[Stored records]
- Opening Delimiter -

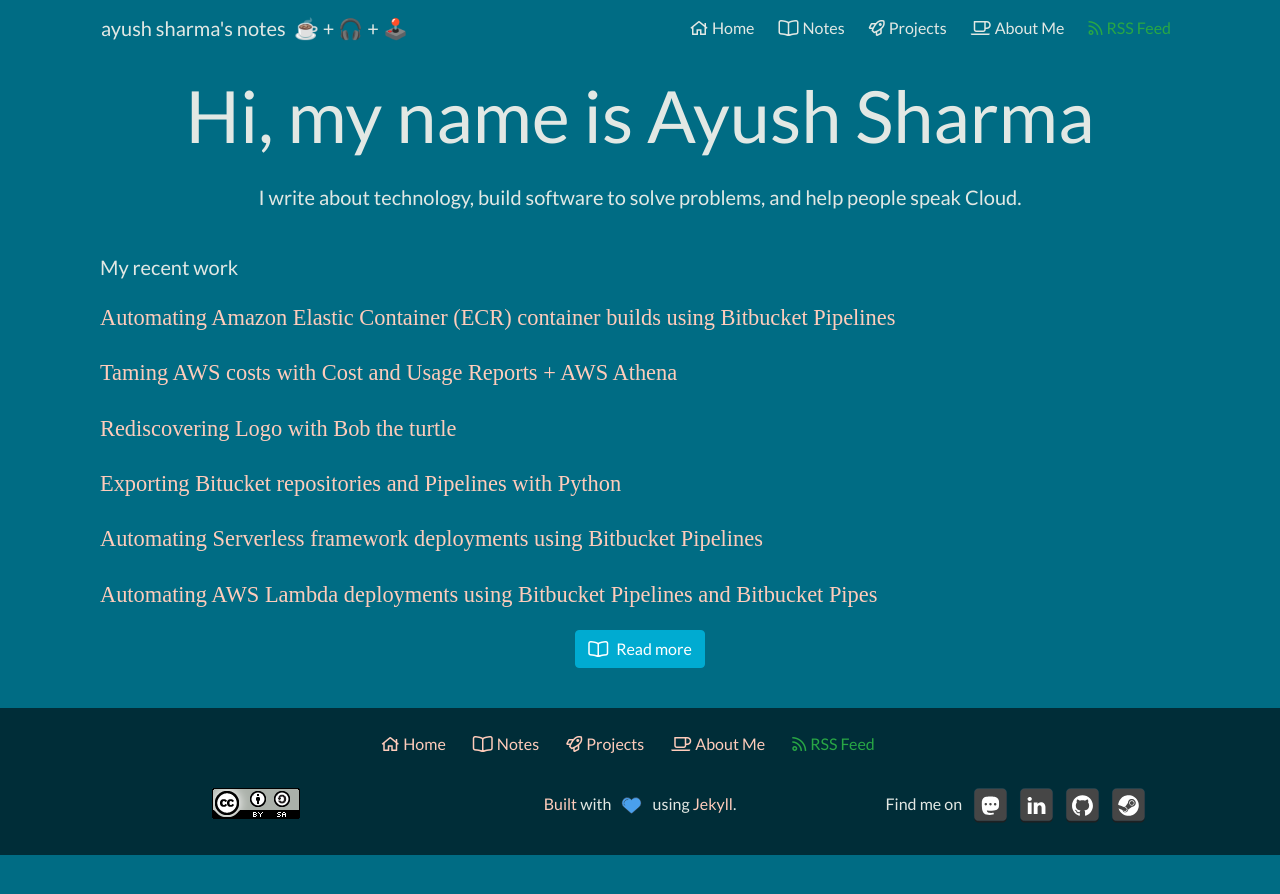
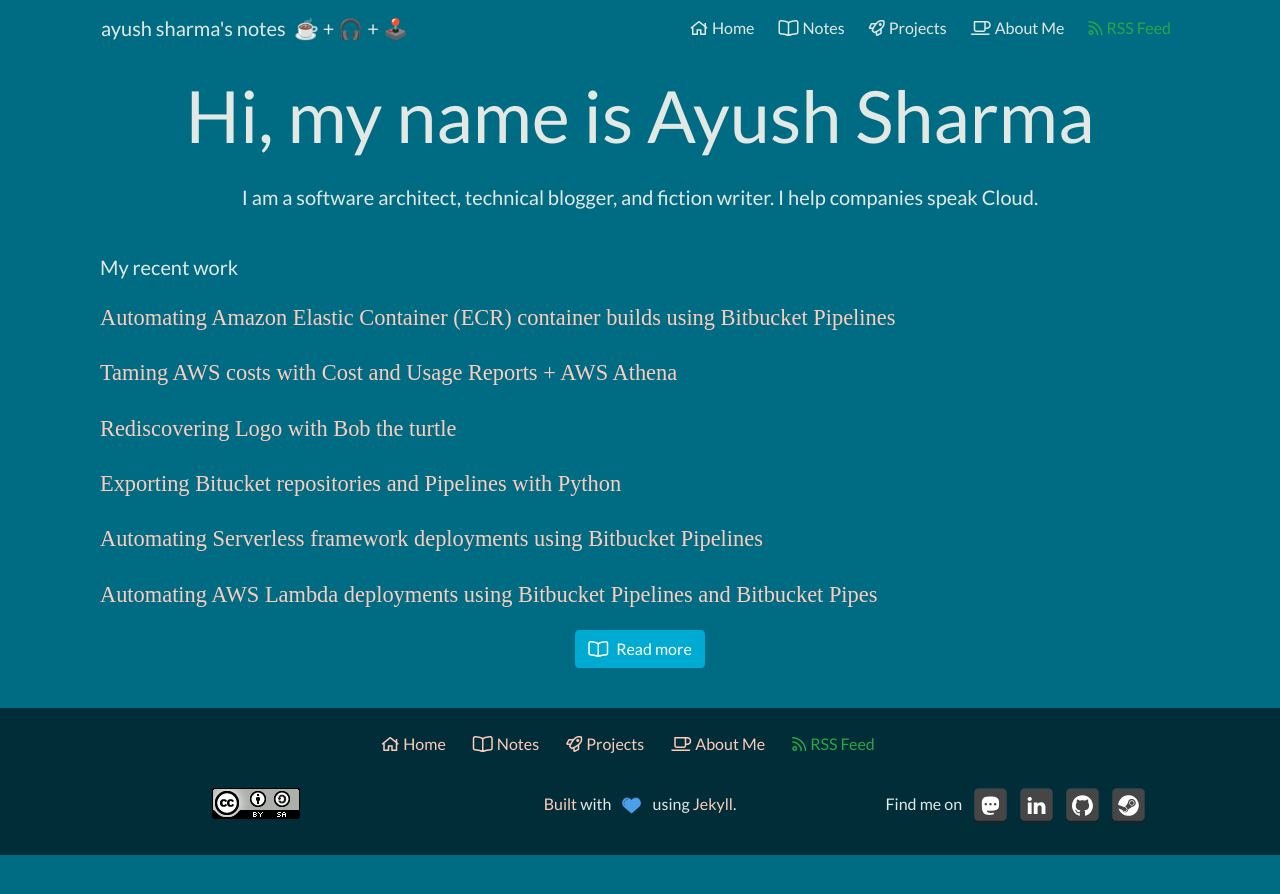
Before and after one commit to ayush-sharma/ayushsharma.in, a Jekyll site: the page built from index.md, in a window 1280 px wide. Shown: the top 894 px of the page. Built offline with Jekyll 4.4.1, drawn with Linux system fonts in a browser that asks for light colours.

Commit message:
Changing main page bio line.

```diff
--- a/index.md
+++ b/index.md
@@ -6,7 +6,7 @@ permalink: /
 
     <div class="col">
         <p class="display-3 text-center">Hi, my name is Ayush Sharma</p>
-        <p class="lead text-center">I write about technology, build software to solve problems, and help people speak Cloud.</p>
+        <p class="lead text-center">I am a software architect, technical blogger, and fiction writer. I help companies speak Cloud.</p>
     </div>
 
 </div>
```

- Closing Delimiter -
- Opening Delimiter -

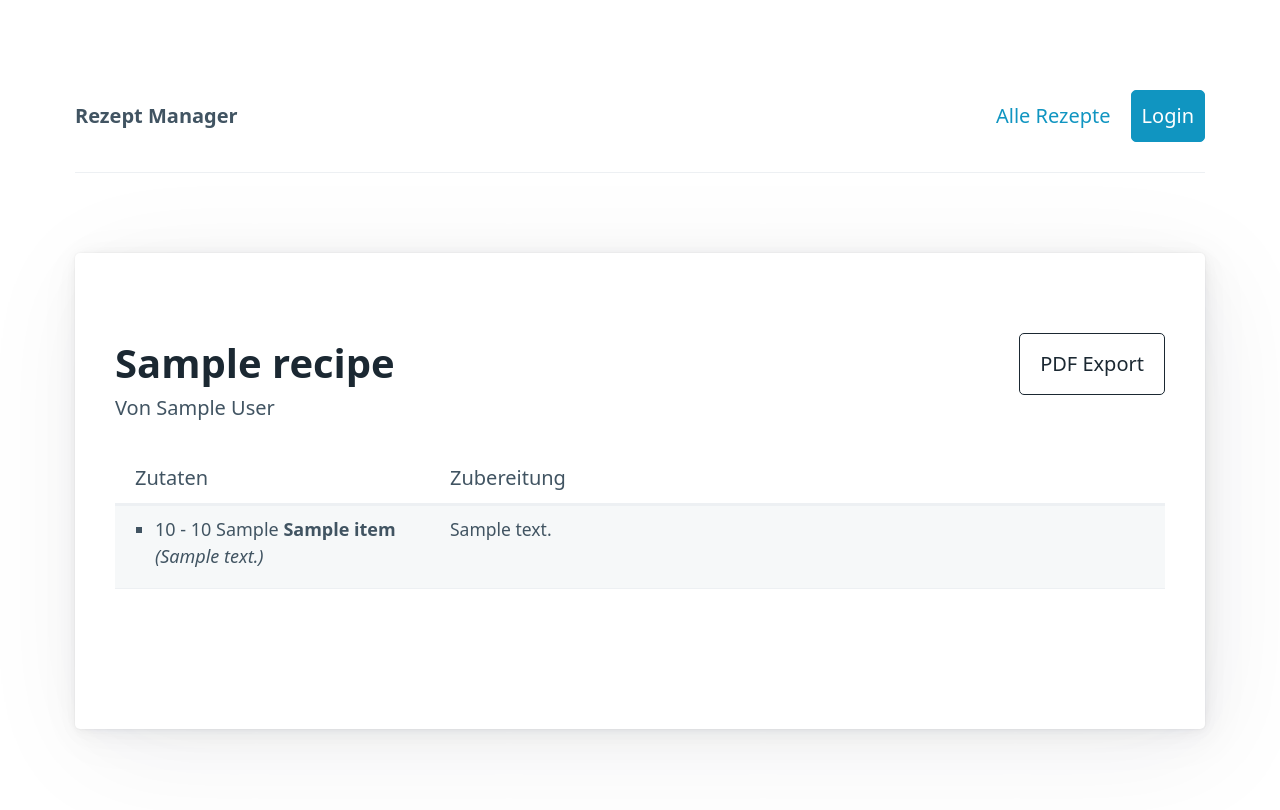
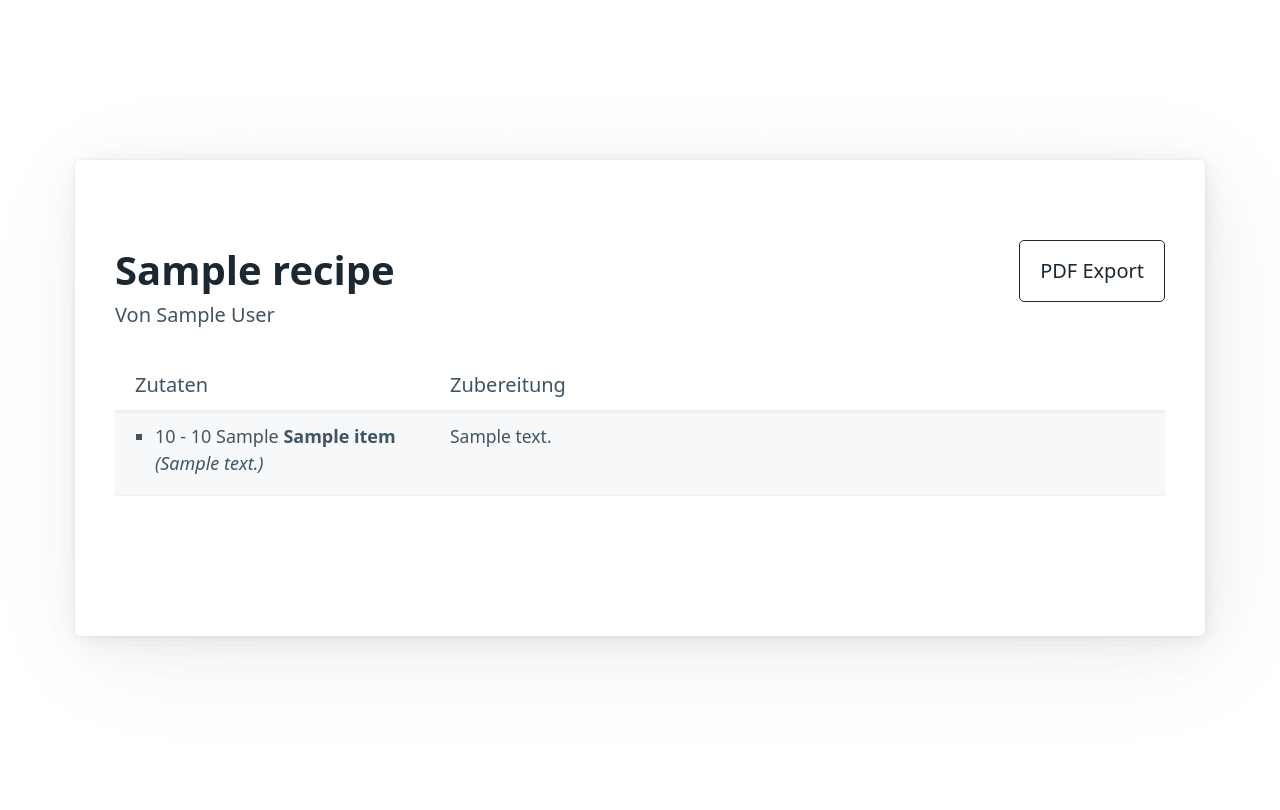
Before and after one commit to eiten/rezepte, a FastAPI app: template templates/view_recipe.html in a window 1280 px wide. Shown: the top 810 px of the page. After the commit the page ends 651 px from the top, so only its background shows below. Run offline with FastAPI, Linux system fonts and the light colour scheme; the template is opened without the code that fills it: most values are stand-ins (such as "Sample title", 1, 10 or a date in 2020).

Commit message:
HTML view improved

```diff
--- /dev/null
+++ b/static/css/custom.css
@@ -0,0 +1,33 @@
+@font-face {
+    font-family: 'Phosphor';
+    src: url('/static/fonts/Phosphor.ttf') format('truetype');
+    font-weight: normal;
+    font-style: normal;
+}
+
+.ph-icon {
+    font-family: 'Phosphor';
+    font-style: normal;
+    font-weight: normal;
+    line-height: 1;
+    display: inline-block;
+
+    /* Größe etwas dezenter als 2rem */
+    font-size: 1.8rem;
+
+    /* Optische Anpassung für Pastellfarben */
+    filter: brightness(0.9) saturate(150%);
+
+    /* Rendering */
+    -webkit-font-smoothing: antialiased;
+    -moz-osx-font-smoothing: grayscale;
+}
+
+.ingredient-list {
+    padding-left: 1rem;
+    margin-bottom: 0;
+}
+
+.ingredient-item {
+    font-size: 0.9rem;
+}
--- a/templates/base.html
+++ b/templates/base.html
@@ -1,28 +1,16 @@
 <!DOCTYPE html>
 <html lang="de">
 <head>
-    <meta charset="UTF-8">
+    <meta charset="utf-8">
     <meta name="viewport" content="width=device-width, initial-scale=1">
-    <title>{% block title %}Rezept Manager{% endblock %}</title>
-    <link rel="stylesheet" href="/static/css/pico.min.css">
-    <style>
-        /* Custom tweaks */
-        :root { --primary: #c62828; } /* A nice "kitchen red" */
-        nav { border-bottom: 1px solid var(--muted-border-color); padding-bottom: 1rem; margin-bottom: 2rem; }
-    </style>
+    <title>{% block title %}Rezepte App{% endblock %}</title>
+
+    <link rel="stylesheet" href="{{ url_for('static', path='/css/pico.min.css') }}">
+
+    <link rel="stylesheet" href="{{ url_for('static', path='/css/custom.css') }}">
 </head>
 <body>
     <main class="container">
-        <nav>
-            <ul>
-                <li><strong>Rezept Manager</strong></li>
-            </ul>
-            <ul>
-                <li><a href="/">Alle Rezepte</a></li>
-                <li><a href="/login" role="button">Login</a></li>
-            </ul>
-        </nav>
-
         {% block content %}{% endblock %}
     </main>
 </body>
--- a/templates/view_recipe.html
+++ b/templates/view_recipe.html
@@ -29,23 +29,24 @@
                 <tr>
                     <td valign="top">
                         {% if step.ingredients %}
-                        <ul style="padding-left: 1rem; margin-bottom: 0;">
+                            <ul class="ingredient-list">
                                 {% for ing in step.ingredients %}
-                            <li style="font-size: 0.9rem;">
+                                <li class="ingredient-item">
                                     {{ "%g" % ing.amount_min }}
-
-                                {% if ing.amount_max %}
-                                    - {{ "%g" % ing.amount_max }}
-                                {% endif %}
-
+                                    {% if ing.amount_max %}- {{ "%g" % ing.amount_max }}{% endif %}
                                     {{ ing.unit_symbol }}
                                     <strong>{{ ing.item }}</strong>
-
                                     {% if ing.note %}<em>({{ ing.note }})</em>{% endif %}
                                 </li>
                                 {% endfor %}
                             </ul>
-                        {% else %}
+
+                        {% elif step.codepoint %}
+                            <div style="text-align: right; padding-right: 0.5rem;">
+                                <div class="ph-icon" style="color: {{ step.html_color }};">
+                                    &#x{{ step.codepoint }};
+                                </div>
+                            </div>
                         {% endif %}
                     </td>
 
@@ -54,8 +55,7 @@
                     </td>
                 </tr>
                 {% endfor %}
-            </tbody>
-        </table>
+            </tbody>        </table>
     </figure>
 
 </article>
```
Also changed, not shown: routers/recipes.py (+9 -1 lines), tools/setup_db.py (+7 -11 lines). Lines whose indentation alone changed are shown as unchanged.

- Closing Delimiter -
- Opening Delimiter -

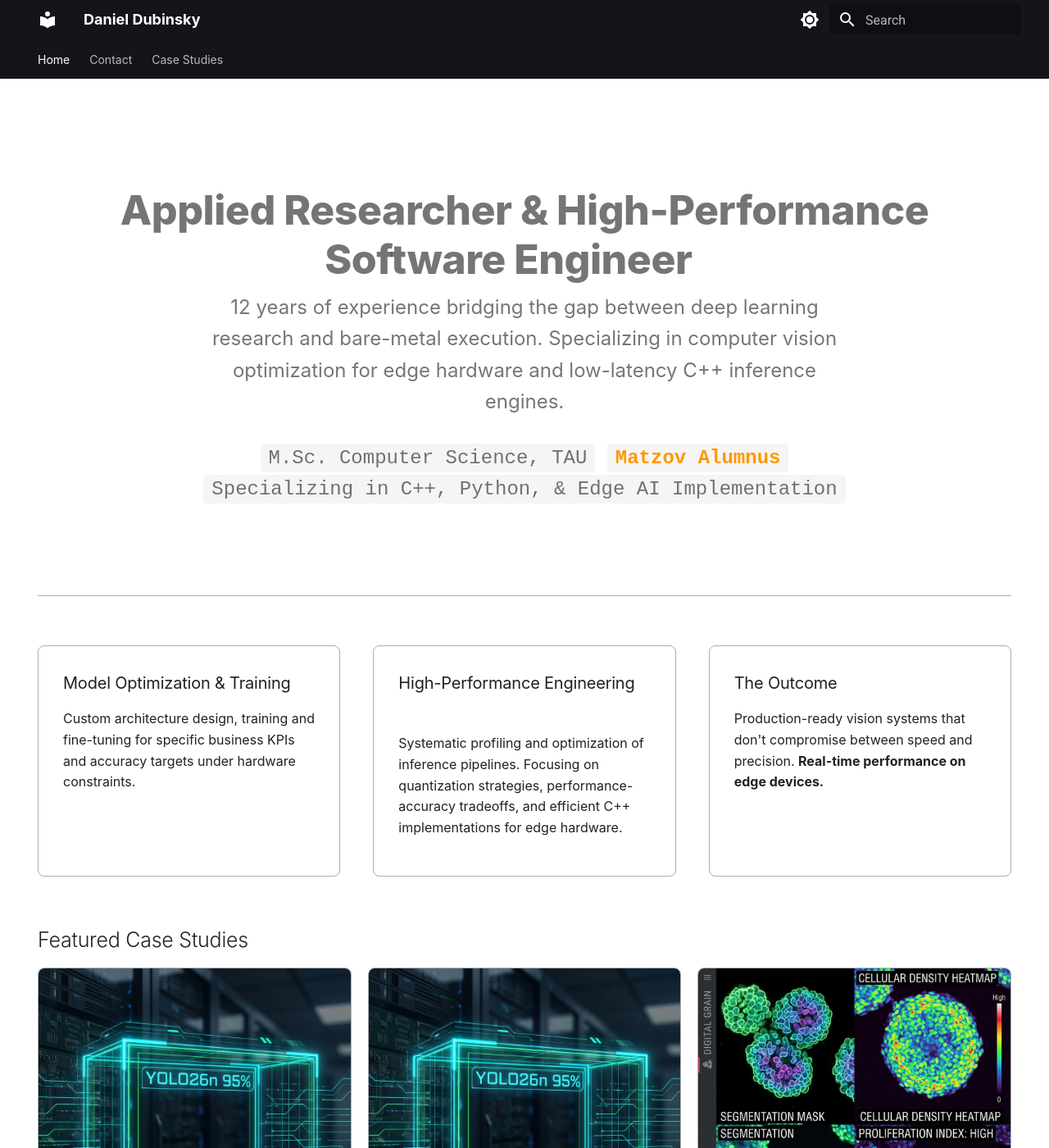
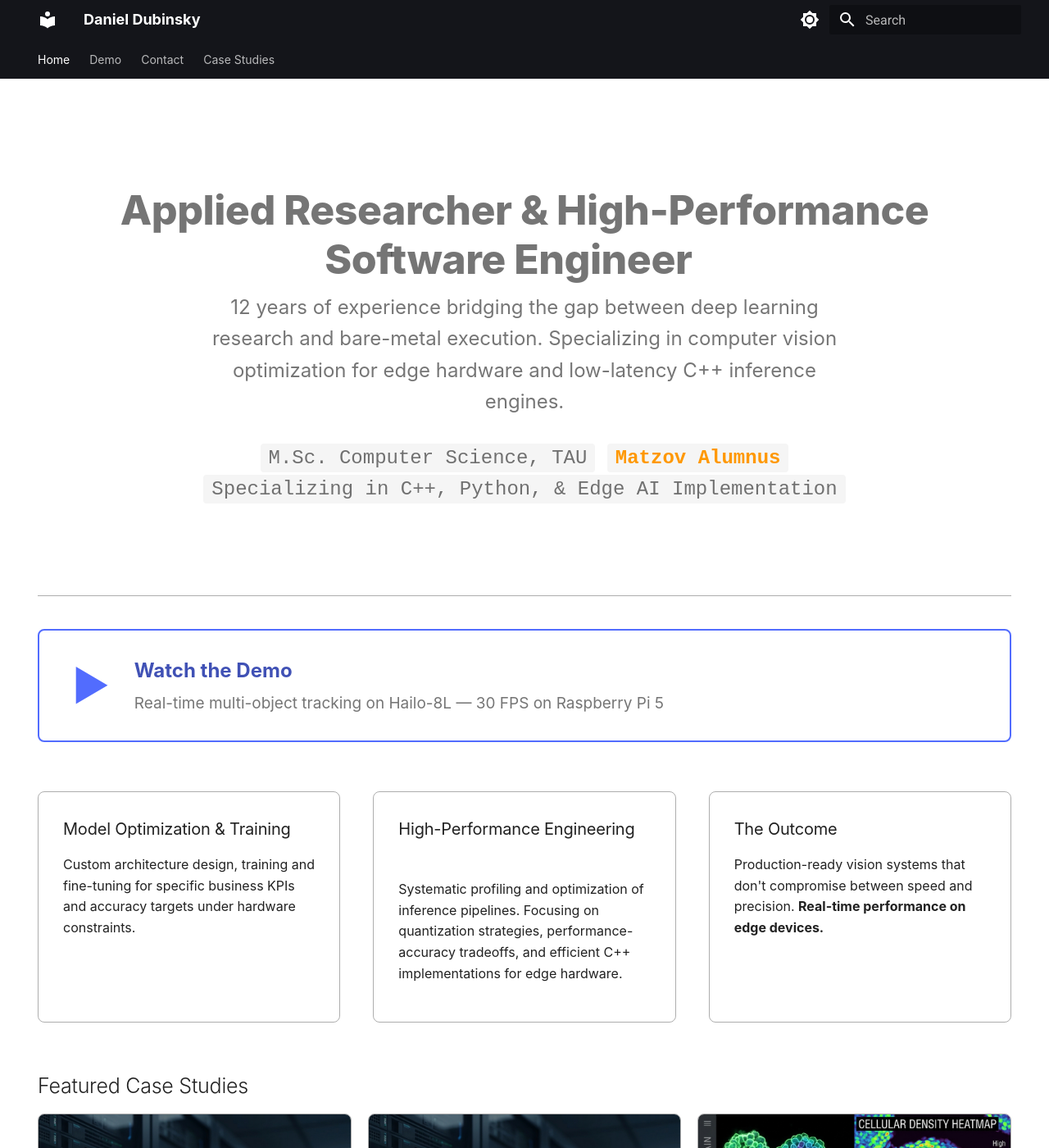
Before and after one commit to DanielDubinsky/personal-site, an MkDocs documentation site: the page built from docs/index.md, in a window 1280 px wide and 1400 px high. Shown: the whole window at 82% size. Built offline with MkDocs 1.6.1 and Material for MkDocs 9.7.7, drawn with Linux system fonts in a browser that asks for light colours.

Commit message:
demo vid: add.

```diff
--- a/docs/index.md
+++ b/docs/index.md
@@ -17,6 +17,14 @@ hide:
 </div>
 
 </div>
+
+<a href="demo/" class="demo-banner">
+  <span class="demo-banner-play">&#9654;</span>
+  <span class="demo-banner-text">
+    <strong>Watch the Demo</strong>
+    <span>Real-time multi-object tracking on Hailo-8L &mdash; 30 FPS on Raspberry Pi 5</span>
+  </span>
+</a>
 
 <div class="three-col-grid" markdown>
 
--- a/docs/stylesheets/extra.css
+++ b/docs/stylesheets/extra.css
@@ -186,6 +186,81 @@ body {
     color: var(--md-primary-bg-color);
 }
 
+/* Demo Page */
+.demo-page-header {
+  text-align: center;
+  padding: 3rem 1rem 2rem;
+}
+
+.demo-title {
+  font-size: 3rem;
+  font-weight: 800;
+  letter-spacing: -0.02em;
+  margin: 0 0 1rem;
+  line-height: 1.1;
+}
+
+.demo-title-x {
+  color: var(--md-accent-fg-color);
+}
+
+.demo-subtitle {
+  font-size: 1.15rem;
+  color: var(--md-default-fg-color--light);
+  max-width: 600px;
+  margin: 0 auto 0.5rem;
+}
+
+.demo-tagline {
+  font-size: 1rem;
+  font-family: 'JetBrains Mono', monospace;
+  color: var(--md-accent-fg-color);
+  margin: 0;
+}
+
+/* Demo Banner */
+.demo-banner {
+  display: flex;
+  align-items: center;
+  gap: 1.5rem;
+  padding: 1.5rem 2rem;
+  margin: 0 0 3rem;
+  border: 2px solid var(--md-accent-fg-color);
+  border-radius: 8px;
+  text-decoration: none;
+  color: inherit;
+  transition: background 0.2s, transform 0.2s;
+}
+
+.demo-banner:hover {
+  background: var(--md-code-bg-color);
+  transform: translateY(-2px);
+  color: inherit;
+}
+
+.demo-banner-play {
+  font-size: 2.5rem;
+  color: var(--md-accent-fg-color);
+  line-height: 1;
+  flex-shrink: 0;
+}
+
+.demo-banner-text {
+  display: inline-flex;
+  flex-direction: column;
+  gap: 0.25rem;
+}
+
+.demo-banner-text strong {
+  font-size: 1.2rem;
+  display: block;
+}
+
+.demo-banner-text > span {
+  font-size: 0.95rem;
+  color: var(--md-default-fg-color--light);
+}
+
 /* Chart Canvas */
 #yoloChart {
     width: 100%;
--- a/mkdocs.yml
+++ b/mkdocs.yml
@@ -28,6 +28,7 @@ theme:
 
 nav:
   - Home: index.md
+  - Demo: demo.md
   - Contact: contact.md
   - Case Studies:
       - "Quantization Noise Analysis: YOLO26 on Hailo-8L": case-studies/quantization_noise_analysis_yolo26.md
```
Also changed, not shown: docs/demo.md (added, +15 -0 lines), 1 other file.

- Closing Delimiter -

- **Task description**:
Looking through the entries, count the lines that hold the word "charset" and state that count alone.

- **Task solution**:
2